    1. Sebastian Edwards, 2005. "Is the U.S. Current Account Deficit Sustainable? And If Not, How Costly is Adjustment Likely To Be?," NBER Working Papers 11541, National Bureau of Economic Research, Inc.
    2. Maurice Obstfeld & Kenneth S. Rogoff, 2005. "Global Current Account Imbalances and Exchange Rate Adjustments," Brookings Papers on Economic Activity, Economic Studies Program, The Brookings Institution, vol. 36(1), pages 67-146.
    3. Thomas I. Palley, 2009. "After the Bust: The Outlook for Macroeconomics and Macroeconomic Policy," Economics Public Policy Brief Archive ppb_97, Levy Economics Institute.
    4. James Crotty & Gerald Epstein, 2008. "Proposals for Effectively Regulating the U.S. Financial System to Avoid Yet Another Meltdown," Working Papers wp181, Political Economy Research Institute, University of Massachusetts at Amherst.

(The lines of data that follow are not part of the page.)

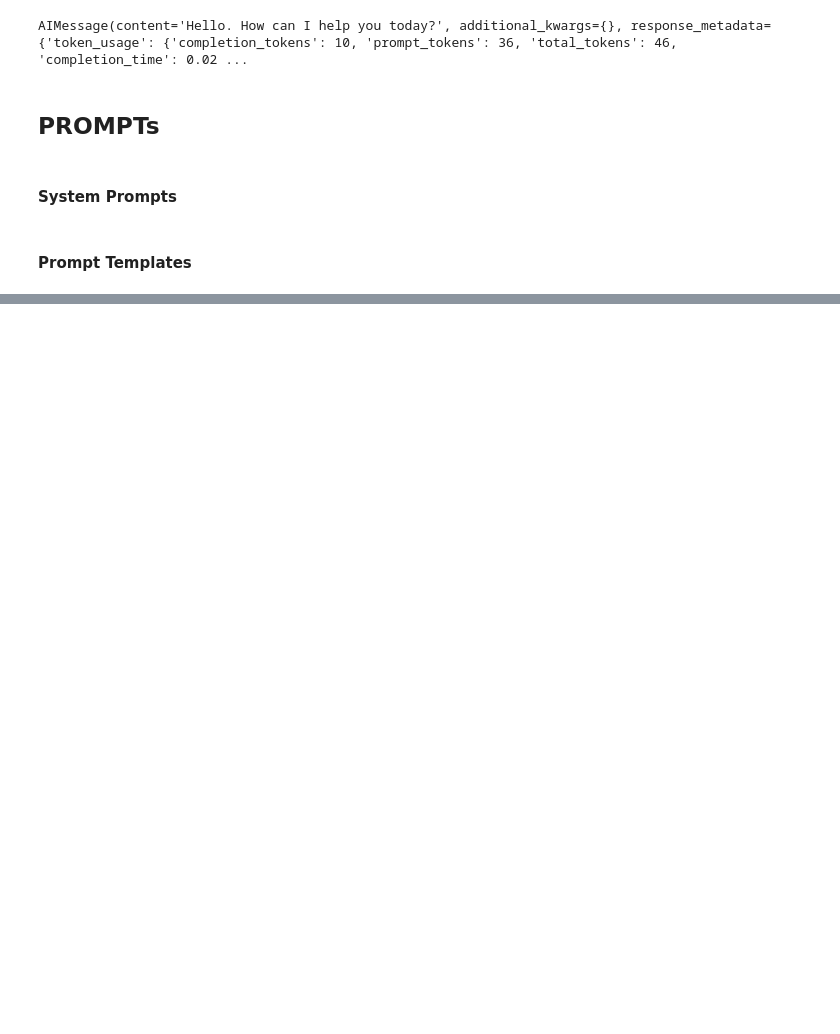
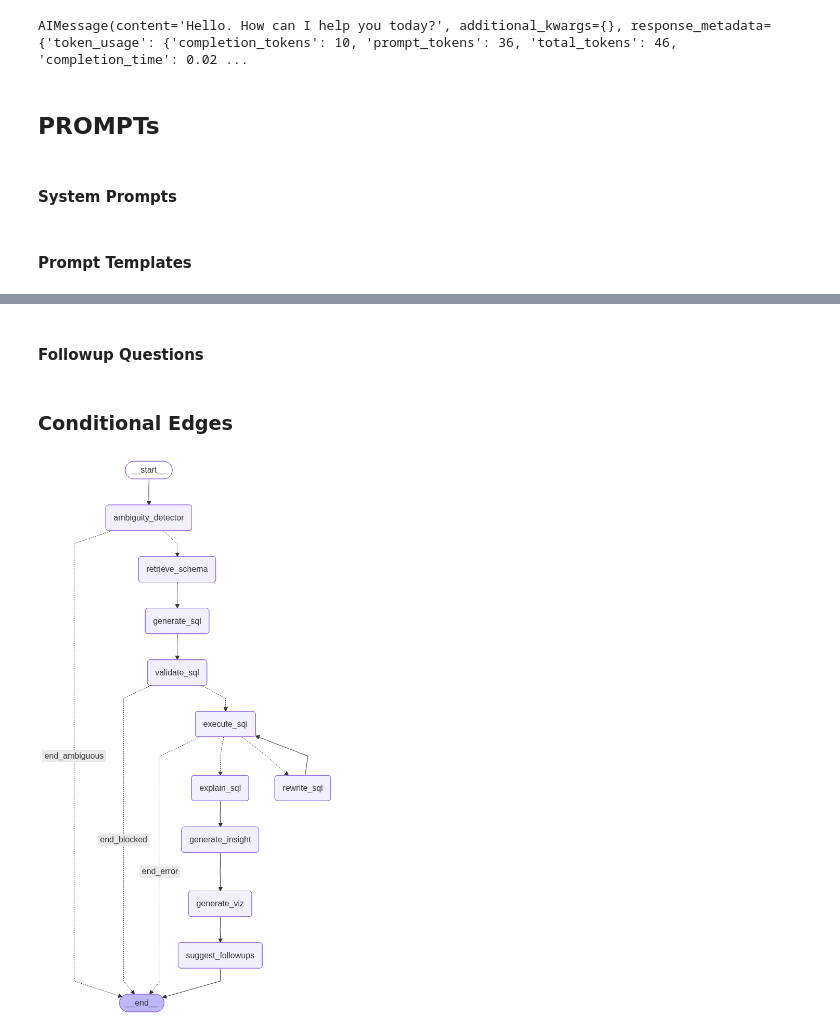
Before and after one commit to PrashantAghara/data-sense, a Jupyter notebook: agent-service/notebooks/graph_test.ipynb, the cells around one changed output, grey strips where cells are left out. Drawn from its saved outputs; the diff is of its cells as text; code cells hidden in the pictures; blank space fills up the shorter version.

Commit message:
Agent Service Implementation notebook

```diff
--- a/agent-service/notebooks/graph_test.ipynb
+++ b/agent-service/notebooks/graph_test.ipynb
@@ -198,0 +391,5 @@ FOLLOWUP_PROMPT = ChatPromptTemplate.from_messages([
+# %%
+def retrieve_schema(state: AgentState) -> AgentState:
+    context = retrieve_relevant_schema(state["question"])
+    print(f"[RAG] Retrieved {len(context)} chars")
+    return {**state, "schema_context": context}
@@ -198,0 +488,16 @@ FOLLOWUP_PROMPT = ChatPromptTemplate.from_messages([
+# %%
+def generate_insight(state: AgentState) -> AgentState:
+    if not state.get("sql_result"):
+        return {**state, "insight": "No results to analyse."}
+    insight_text = (
+        (INSIGHT_WRITER_PROMPT | llm)
+        .invoke(
+            {
+                "question": state["question"],
+                "sql_results": str(state["sql_result"][:20]),
+            }
+        )
+        .content.strip()
+    )
+    print(f"[Insight] {insight_text}")
+    return {**state, "insight": insight_text}
@@ -198,0 +528,2 @@ FOLLOWUP_PROMPT = ChatPromptTemplate.from_messages([
+# %% [markdown]
+#### Followup Questions
@@ -198,0 +552,22 @@ FOLLOWUP_PROMPT = ChatPromptTemplate.from_messages([
+# %% [markdown]
+### Conditional Edges
+# %%
+from langgraph.graph import StateGraph, END
+
+MAX_RETRIES = 3
+
+
+def route_ambiguity(state: AgentState) -> str:
+    return "end_ambiguous" if state["is_ambiguous"] else "retrieve_schema"
+
+
+def route_validation(state: AgentState) -> str:
+    return "end_blocked" if not state["is_sql_safe"] else "execute_sql"
+
+
+def route_execution(state: AgentState) -> str:
+    if state.get("sql_error"):
+        if state.get("error_count", 0) < MAX_RETRIES:
+            return "rewrite_sql"
+        return "end_error"
+    return "explain_sql"
@@ -198,0 +621,6 @@ FOLLOWUP_PROMPT = ChatPromptTemplate.from_messages([
+# %%
+from IPython.display import display, Image
+
+display(Image(agent.get_graph().draw_mermaid_png()))
+# %% [output]
+[figure, added]
```
Also changed, not shown: parts of 36 cells of this notebook.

    5. Dean Baker, 2006. "Recession Looms for the U.S. Economy in 2007," CEPR Reports and Issue Briefs 2006-29, Center for Economic and Policy Research (CEPR).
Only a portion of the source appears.